It was cold. Even for March in the mid-Atlantic region, the weather on Saturday was cold with snow mixed with rain forecast well into the evening. Miserable? Yes. But that rotten weather was the absolutely best weather for teaching a young person how to drive.
Now in its 10th year, the program travels the country, offering young drivers the opportunity to get behind the wheel to learn skills like high speed lane changes, how anti-lock brakes work, distract driving, impaired driving and a quick introduction to basic vehicle maintenance. Continue reading “Driving Skills Course Offers Lessons of a Lifetime”
I never realized how dangerous it was for teen drivers to climb behind the wheel until recently when it was time to teach my teenage son how to drive. Not even when I was a young person did I fully appreciate the myriad distractions, and the literally non-stop decision-making necessary for someone to drive safely on our roadways.
Driving is not easy. Perhaps that’s why more than 32,000 people are killed in roadway crashes each year. That’s a staggering amount by any measure.
State DOTs and other public safety organizations around the country are doing their part to try and get all of us – the experienced driver and the young person – to imagine a future when no one dies on America’s roadways.
Under the banner “Toward Zero Deaths,” a coalition of transportation organizations have decided that our national target goal for roadway deaths should be less than one.

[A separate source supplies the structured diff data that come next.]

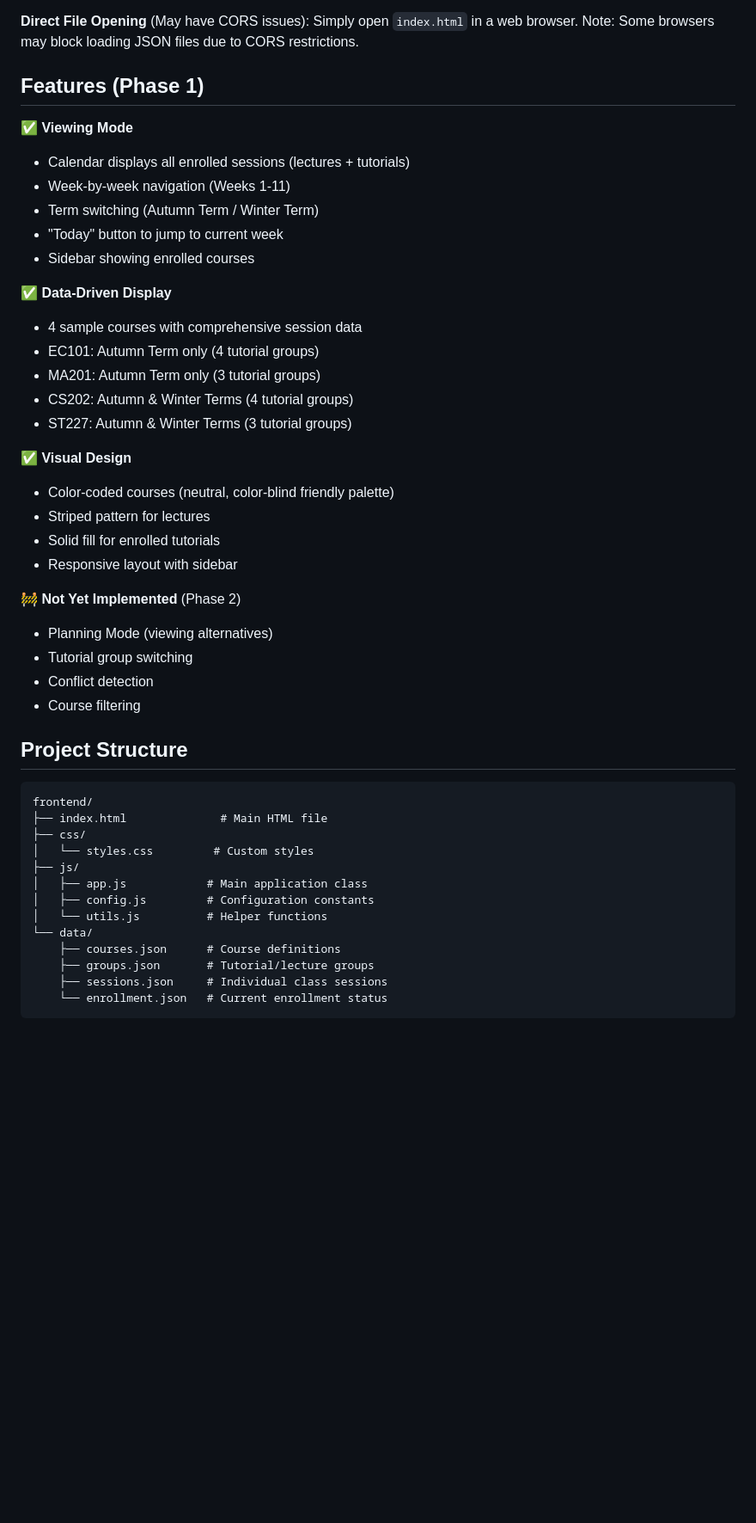
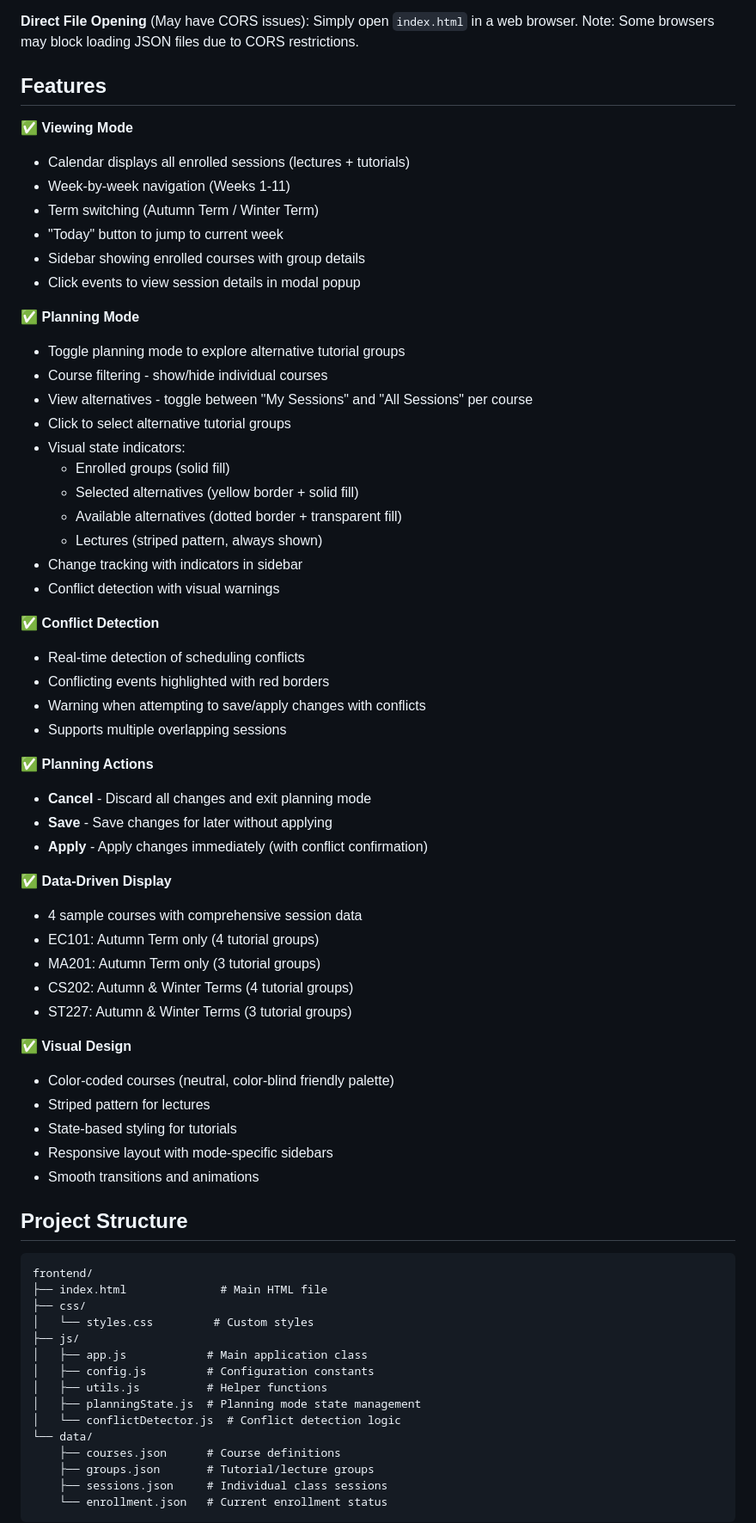
Before and after one commit to ZCLiu35/lse-classgroup-switcher.frontend, a Markdown page: README.md, the part around the change printed below. Shown: that part at 86% size. Rendered like a GitHub page; blank space fills up the shorter version.

```diff
--- a/README.md
+++ b/README.md
@@ -31,14 +31,39 @@ python -m http.server 3000
 **Direct File Opening** (May have CORS issues):
 Simply open `index.html` in a web browser. Note: Some browsers may block loading JSON files due to CORS restrictions.
 
-## Features (Phase 1)
+## Features
 
 ✅ **Viewing Mode**
 - Calendar displays all enrolled sessions (lectures + tutorials)
 - Week-by-week navigation (Weeks 1-11)
 - Term switching (Autumn Term / Winter Term)
 - "Today" button to jump to current week
-- Sidebar showing enrolled courses
+- Sidebar showing enrolled courses with group details
+- Click events to view session details in modal popup
+
+✅ **Planning Mode**
+- Toggle planning mode to explore alternative tutorial groups
+- Course filtering - show/hide individual courses
+- View alternatives - toggle between "My Sessions" and "All Sessions" per course
+- Click to select alternative tutorial groups
+- Visual state indicators:
+  - Enrolled groups (solid fill)
+  - Selected alternatives (yellow border + solid fill)
+  - Available alternatives (dotted border + transparent fill)
+  - Lectures (striped pattern, always shown)
+- Change tracking with indicators in sidebar
+- Conflict detection with visual warnings
+
+✅ **Conflict Detection**
+- Real-time detection of scheduling conflicts
+- Conflicting events highlighted with red borders
+- Warning when attempting to save/apply changes with conflicts
+- Supports multiple overlapping sessions
+
+✅ **Planning Actions**
+- **Cancel** - Discard all changes and exit planning mode
+- **Save** - Save changes for later without applying
+- **Apply** - Apply changes immediately (with conflict confirmation)
 
 ✅ **Data-Driven Display**
 - 4 sample courses with comprehensive session data
@@ -50,14 +75,9 @@ Simply open `index.html` in a web browser. Note: Some browsers may block loading
 ✅ **Visual Design**
 - Color-coded courses (neutral, color-blind friendly palette)
 - Striped pattern for lectures
-- Solid fill for enrolled tutorials
-- Responsive layout with sidebar
-
-🚧 **Not Yet Implemented** (Phase 2)
-- Planning Mode (viewing alternatives)
-- Tutorial group switching
-- Conflict detection
-- Course filtering
+- State-based styling for tutorials
+- Responsive layout with mode-specific sidebars
+- Smooth transitions and animations
 
 ## Project Structure
 
@@ -69,7 +89,9 @@ frontend/
 ├── js/
 │   ├── app.js            # Main application class
 │   ├── config.js         # Configuration constants
-│   └── utils.js          # Helper functions
+│   ├── utils.js          # Helper functions
+│   ├── planningState.js  # Planning mode state management
+│   └── conflictDetector.js  # Conflict detection logic
 └── data/
     ├── courses.json      # Course definitions
     ├── groups.json       # Tutorial/lecture groups
```
Also changed, not shown: other parts of README.md (+39 -14 lines).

Many state examples of public outreach campaigns touting the target goal can be found online. Mississippi Department of Transportation recently launched its web site and it features a game show-themed video asking regular people safety related messages.
Mississippi’s video follows the lead of states like Utah, Iowa and Nevada by asking people how many deaths are acceptable on the nation’s highways. Then they ask, how many deaths are acceptable in that person’s family. Of course it’s zero.
I have always considered it clever and effective to make the issue of safety intensely personal. But nothing makes the topic as effective as climbing into a vehicle with a young driver.
The novel approach to build an online campaign focused on a specific audience of younger adults who, according to research, are more likely to get behind the wheel after drinking or drugging.
“Far too many people still mix alcohol, drugs and driving. Young people, in particular, often don’t understand that impaired driving is a crime, and a serious one — and they also are less likely to buckle up,” said Acting Transportation Secretary Erica Borggren. “These same young people ages 21-34 no longer receive news through traditional means. We’re hopeful this new series will catch their attention and give them a reason to log on or check their mobile devices. When they do, they’ll be entertained — and most importantly, they’ll receive a life-saving message.”
With AASHTO Subcommittee on Transportation Communications annual meeting next week in Raleigh, NC, it is worth noting a few of the stories that are likely to be part of the conversations. Please remember, this blog does not offer political commentary. This list simply acknowledges some important stories that transportation communications professionals have a high chance of managing in the coming year.